> DESCRIPTION OF THE TASK:
Copy out each line below in which the string "href" appears.

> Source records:
|---|

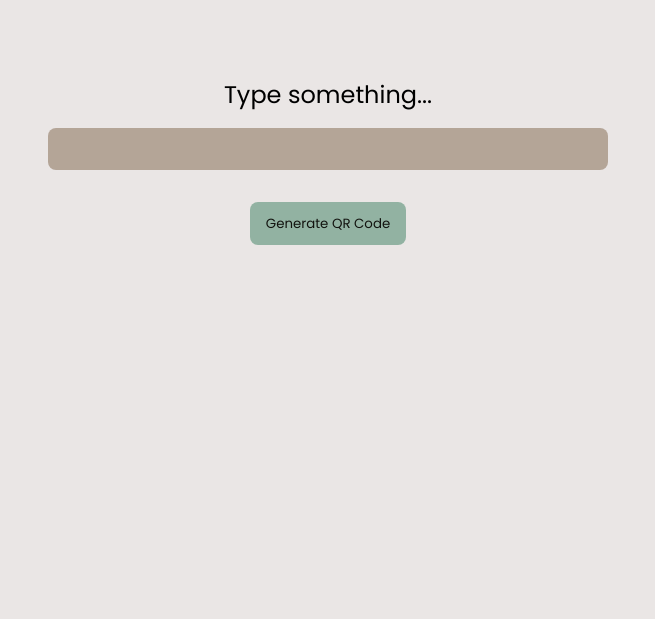
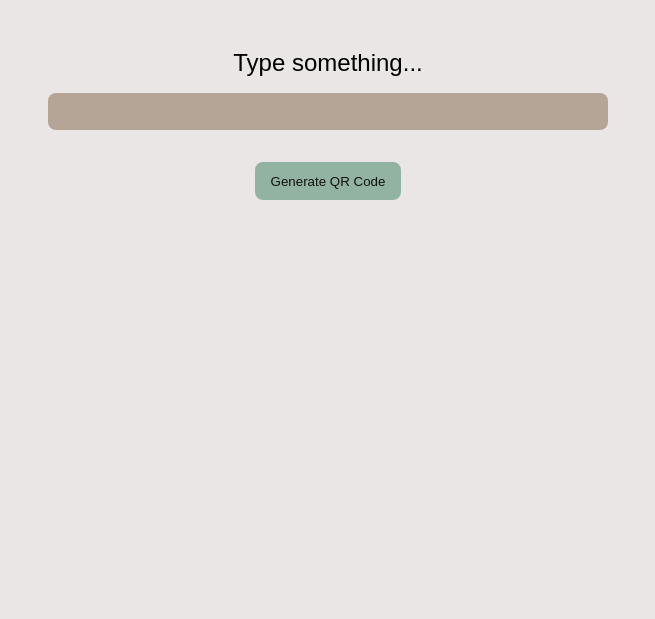
Before and after one commit to sasha-khymych/QR_genereator, a plain HTML site: page index.html in a window 1280 px wide. Shown: the part 181-800 px from the top of the page, without its empty margins (312-967 px from the left). Drawn offline with Linux system fonts and the light colour scheme.

Commit message:
Update index.html

```diff
--- a/index.html
+++ b/index.html
@@ -6,9 +6,6 @@
     <meta name="viewport" content="width=device-width, initial-scale=1.0">
     <title>QR Generate</title>
     <link rel="stylesheet" href="style.css">
-    <link rel="preconnect" href="https://fonts.googleapis.com">
-    <link rel="preconnect" href="https://fonts.gstatic.com" crossorigin>
-    <link href="https://fonts.googleapis.com/css2?family=Poppins:ital,wght@0,300;0,400;0,500;0,600;0,700;1,200;1,300;1,400;1,500;1,600;1,700&display=swap" rel="stylesheet">
     <script src="https://cdnjs.cloudflare.com/ajax/libs/qrcodejs/1.0.0/qrcode.min.js" integrity="sha512-CNgIRecGo7nphbeZ04Sc13ka07paqdeTu0WR1IM4kNcpmBAUSHSQX0FslNhTDadL4O5SAGapGt4FodqL8My0mA==" crossorigin="anonymous" referrerpolicy="no-referrer"></script>
 </head>
 <body>
```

|---|

> TASK RESPONSE:
     <link rel="stylesheet" href="style.css">
-    <link rel="preconnect" href="https://fonts.googleapis.com">
-    <link rel="preconnect" href="https://fonts.gstatic.com" crossorigin>
-    <link href="https://fonts.googleapis.com/css2?family=Poppins:ital,wght@0,300;0,400;0,500;0,600;0,700;1,200;1,300;1,400;1,500;1,600;1,700&display=swap" rel="stylesheet">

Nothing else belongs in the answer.